__The problem__.
Search the data for the word "LaTeX" and copy every line where it occurs.

__Task data__.
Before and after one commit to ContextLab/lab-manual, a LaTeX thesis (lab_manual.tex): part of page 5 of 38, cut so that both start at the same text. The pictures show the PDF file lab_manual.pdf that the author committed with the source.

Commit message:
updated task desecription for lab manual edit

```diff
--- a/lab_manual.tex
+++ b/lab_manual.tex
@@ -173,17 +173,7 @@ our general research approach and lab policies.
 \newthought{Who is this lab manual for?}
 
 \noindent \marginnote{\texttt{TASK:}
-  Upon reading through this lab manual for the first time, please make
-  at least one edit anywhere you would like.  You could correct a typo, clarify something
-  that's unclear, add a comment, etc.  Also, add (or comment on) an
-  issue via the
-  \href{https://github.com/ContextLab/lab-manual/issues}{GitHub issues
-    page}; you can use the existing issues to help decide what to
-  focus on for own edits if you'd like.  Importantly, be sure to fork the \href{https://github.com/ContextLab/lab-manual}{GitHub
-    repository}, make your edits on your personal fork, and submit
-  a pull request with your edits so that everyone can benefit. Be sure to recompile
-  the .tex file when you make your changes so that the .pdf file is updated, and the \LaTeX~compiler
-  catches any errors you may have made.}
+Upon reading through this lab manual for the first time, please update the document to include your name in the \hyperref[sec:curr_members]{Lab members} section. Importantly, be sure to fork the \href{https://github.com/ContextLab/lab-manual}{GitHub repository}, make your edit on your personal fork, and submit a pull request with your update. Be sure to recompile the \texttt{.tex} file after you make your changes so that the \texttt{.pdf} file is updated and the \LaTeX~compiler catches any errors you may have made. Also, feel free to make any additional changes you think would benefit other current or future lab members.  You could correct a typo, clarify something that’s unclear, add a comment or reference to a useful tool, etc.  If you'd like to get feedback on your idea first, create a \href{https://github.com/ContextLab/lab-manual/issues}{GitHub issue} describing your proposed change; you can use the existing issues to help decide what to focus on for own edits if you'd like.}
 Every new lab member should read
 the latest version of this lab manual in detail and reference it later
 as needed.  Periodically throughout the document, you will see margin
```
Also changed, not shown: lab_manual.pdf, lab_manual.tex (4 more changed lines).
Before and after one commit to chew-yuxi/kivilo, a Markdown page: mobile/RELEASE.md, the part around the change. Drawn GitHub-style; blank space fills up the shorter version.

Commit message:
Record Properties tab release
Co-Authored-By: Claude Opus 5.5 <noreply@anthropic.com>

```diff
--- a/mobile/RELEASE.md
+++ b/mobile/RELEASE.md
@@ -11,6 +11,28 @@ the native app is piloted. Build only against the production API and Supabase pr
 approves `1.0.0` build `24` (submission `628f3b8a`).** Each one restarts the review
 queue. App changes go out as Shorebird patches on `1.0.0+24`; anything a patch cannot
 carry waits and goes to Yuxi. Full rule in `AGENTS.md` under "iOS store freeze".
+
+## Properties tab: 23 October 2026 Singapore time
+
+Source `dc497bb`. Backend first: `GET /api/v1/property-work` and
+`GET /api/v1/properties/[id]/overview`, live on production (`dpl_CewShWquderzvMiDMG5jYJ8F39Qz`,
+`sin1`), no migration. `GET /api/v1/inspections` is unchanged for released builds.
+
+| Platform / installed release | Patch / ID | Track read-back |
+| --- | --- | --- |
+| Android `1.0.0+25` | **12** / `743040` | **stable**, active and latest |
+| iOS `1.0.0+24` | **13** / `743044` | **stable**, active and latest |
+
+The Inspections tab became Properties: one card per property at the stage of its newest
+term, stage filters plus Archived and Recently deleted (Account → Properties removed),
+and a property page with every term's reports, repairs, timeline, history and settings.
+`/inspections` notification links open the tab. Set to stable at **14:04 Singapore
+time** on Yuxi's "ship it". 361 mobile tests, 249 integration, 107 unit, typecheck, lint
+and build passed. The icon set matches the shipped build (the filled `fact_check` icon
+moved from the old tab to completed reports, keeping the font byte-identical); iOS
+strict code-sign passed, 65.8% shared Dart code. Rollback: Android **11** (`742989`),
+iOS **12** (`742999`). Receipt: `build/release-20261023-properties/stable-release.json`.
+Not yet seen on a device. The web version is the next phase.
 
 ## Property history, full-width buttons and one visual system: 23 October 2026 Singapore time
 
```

__Your solution__.
Before and after one commit to ContextLab/lab-manual, a LaTeX thesis (lab_manual.tex): part of page 5 of 38, cut so that both start at the same text. The pictures show the PDF file lab_manual.pdf that the author committed with the source.
-  the .tex file when you make your changes so that the .pdf file is updated, and the \LaTeX~compiler
+Upon reading through this lab manual for the first time, please update the document to include your name in the \hyperref[sec:curr_members]{Lab members} section. Importantly, be sure to fork the \href{https://github.com/ContextLab/lab-manual}{GitHub repository}, make your edit on your personal fork, and submit a pull request with your update. Be sure to recompile the \texttt{.tex} file after you make your changes so that the \texttt{.pdf} file is updated and the \LaTeX~compiler catches any errors you may have made. Also, feel free to make any additional changes you think would benefit other current or future lab members.  You could correct a typo, clarify something that’s unclear, add a comment or reference to a useful tool, etc.  If you'd like to get feedback on your idea first, create a \href{https://github.com/ContextLab/lab-manual/issues}{GitHub issue} describing your proposed change; you can use the existing issues to help decide what to focus on for own edits if you'd like.}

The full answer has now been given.